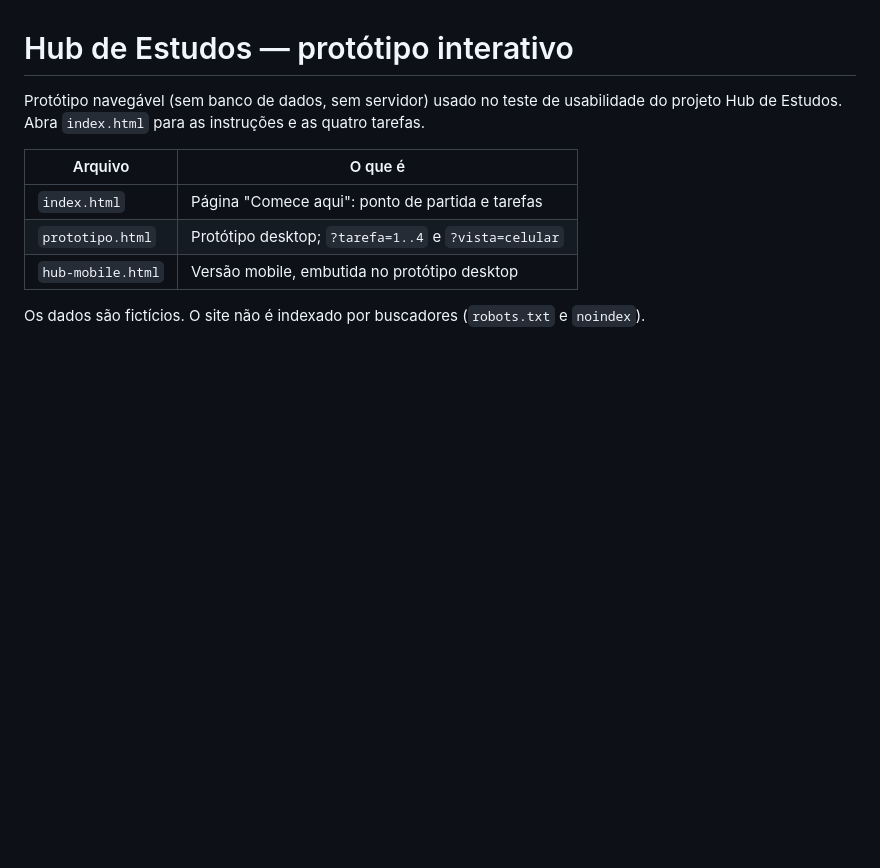
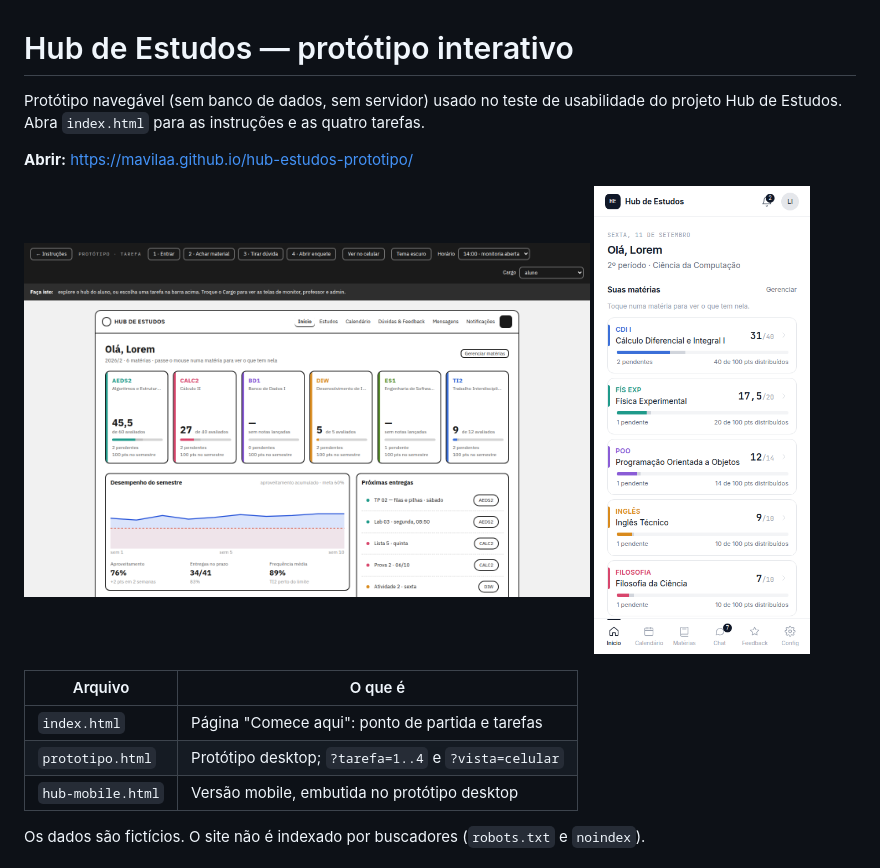
Before and after one commit to Mavilaa/hub-estudos-prototipo, a Markdown page: README.md, the part around the change. GitHub-like rendering; pictures changed too: imagens/hub-celular.png (added), imagens/hub-desktop.png (added); blank space fills up the shorter version.

Commit message:
README: link do protótipo e prints do desktop e do celular

```diff
--- a/README.md
+++ b/README.md
@@ -2,6 +2,13 @@
 
 Protótipo navegável (sem banco de dados, sem servidor) usado no teste de usabilidade do
 projeto Hub de Estudos. Abra `index.html` para as instruções e as quatro tarefas.
+
+**Abrir:** https://mavilaa.github.io/hub-estudos-prototipo/
+
+<p>
+  <img src="imagens/hub-desktop.png" alt="Hub do aluno no desktop" width="68%">
+  <img src="imagens/hub-celular.png" alt="Hub do aluno no celular" width="26%">
+</p>
 
 | Arquivo | O que é |
 |---|---|
```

▬▬▬

* [Task objective]:
All of the data is to be reproduced exactly, with the pictures left out.

* [Solution to this exercise]:
Before and after one commit to Mavilaa/hub-estudos-prototipo, a Markdown page: README.md, the part around the change. GitHub-like rendering; pictures changed too: imagens/hub-celular.png (added), imagens/hub-desktop.png (added); blank space fills up the shorter version.

Commit message:
README: link do protótipo e prints do desktop e do celular

```diff
--- a/README.md
+++ b/README.md
@@ -2,6 +2,13 @@
 
 Protótipo navegável (sem banco de dados, sem servidor) usado no teste de usabilidade do
 projeto Hub de Estudos. Abra `index.html` para as instruções e as quatro tarefas.
+
+**Abrir:** https://mavilaa.github.io/hub-estudos-prototipo/
+
+<p>
+  <img src="imagens/hub-desktop.png" alt="Hub do aluno no desktop" width="68%">
+  <img src="imagens/hub-celular.png" alt="Hub do aluno no celular" width="26%">
+</p>
 
 | Arquivo | O que é |
 |---|---|
```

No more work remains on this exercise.